(Beginning of SOURCE MATERIAL)

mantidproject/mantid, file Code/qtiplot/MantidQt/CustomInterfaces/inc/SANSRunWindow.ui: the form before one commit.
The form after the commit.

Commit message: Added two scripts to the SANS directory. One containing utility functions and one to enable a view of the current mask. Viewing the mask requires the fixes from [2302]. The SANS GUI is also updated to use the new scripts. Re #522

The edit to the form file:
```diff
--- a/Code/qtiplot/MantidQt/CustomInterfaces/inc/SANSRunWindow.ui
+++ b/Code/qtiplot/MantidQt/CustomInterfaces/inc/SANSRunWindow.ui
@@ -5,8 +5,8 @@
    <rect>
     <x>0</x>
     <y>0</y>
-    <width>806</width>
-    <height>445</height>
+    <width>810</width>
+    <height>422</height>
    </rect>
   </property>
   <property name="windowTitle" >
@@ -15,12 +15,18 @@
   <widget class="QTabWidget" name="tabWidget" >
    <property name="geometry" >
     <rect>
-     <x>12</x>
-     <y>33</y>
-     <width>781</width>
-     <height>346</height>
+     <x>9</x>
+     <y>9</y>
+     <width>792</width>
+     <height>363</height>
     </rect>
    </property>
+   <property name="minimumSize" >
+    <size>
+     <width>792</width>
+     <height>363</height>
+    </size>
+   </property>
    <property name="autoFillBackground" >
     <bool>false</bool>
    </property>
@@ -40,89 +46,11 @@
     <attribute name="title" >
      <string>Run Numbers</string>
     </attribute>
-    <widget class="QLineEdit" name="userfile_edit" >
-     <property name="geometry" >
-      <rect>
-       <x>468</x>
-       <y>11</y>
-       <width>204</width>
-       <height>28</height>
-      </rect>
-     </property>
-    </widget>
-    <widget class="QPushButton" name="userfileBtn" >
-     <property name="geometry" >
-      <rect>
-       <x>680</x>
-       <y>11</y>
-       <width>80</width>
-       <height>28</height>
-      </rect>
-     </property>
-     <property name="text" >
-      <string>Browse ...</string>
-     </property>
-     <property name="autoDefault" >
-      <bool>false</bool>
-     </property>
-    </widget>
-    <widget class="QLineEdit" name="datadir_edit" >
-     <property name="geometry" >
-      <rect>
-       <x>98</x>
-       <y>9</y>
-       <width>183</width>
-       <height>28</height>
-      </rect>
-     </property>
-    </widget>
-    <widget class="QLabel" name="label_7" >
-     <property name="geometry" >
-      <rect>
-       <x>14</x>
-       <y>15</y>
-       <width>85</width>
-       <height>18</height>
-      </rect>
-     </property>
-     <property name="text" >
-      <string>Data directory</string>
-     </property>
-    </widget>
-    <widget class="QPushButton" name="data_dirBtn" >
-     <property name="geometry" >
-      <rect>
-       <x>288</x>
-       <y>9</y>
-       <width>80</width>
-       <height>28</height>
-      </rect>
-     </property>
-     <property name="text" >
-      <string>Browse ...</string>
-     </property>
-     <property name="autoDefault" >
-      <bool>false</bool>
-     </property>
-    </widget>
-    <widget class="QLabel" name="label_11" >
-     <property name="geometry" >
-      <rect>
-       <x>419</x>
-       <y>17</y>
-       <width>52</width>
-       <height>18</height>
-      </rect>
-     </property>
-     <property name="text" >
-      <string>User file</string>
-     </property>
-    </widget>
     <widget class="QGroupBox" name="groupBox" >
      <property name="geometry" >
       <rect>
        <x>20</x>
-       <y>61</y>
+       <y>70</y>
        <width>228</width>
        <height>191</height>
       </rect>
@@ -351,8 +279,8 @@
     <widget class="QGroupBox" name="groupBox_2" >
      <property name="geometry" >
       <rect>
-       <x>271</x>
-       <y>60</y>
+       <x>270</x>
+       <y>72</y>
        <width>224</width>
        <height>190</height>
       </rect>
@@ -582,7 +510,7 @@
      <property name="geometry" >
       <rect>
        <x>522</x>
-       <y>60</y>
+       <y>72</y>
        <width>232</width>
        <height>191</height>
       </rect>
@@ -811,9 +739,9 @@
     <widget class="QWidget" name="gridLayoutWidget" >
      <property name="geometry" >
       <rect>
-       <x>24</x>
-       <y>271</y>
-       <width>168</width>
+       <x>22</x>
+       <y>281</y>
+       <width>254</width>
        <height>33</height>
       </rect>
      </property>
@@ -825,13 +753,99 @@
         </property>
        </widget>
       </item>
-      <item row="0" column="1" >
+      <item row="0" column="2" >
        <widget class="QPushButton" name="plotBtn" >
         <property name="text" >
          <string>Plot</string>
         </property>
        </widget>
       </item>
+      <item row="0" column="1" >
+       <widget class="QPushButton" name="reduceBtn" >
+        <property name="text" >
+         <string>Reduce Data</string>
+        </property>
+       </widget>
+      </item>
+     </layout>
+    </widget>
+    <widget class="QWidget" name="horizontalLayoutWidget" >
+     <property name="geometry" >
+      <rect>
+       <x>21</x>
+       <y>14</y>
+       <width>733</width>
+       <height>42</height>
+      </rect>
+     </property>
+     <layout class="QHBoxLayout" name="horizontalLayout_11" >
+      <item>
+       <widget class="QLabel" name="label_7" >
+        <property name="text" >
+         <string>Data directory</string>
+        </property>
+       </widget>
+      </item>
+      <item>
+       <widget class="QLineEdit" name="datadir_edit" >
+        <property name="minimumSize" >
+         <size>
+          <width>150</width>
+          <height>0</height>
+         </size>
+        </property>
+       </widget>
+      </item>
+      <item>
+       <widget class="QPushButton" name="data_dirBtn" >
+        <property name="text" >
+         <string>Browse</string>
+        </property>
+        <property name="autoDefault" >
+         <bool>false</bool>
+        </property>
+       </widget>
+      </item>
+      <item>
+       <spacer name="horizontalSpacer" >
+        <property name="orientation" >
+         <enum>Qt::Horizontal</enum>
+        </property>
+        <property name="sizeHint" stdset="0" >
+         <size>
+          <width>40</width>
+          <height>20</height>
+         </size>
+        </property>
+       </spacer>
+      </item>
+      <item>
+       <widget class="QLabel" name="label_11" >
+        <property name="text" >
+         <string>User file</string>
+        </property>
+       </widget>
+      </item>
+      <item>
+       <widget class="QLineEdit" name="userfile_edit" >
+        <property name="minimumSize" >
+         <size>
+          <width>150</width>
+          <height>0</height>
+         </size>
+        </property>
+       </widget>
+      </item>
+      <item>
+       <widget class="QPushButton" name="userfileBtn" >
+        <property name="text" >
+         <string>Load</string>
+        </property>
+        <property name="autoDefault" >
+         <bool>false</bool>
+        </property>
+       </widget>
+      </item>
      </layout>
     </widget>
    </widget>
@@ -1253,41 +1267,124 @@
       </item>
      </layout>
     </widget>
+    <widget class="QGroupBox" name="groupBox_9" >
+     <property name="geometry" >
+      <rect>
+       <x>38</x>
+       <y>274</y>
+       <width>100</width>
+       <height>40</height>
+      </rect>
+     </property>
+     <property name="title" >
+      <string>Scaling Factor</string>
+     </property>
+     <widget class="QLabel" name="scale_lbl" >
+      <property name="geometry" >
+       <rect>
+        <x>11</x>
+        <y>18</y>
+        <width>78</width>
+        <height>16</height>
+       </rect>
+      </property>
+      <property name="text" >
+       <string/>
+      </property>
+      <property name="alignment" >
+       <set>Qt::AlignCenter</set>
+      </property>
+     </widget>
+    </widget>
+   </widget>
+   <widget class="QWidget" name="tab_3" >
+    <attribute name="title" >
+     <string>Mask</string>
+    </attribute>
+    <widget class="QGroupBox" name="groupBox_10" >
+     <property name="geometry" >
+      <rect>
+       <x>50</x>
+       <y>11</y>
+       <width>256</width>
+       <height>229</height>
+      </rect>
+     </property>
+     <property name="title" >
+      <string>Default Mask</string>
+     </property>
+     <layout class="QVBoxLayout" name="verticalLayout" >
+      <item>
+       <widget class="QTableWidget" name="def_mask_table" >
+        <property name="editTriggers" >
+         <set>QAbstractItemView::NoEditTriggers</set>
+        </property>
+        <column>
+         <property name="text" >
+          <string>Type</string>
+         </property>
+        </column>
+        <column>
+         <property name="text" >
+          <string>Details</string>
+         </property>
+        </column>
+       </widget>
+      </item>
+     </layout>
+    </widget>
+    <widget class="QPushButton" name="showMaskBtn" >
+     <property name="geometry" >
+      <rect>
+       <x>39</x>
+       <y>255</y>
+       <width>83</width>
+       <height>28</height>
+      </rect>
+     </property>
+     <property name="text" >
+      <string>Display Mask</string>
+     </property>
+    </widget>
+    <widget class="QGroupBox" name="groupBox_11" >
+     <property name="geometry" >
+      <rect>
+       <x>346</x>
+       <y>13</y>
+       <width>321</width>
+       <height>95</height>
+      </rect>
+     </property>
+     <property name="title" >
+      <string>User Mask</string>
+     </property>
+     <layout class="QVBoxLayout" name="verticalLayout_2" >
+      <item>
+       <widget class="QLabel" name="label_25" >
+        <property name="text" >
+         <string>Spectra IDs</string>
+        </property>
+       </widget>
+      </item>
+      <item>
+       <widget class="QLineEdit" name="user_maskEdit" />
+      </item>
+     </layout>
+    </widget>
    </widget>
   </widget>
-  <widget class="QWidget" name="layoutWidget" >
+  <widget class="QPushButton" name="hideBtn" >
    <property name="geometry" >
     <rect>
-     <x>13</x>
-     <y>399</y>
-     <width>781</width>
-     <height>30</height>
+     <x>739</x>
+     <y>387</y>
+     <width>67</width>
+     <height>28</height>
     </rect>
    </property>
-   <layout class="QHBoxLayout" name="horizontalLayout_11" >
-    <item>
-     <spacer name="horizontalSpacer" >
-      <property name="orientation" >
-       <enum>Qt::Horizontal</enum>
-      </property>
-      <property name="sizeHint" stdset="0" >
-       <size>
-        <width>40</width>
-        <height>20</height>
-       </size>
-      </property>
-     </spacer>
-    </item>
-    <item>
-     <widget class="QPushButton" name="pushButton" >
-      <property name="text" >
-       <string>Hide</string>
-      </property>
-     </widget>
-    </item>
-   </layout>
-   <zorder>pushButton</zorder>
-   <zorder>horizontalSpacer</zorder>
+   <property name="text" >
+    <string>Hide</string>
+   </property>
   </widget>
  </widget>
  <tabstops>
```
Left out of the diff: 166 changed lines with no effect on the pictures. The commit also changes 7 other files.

(End of SOURCE MATERIAL)

*INSTRUCTIONS FOR THE TASK*. Write the number of lines above that contain the string "directory", and nothing besides.

*WRITTEN RESPONSE*. 3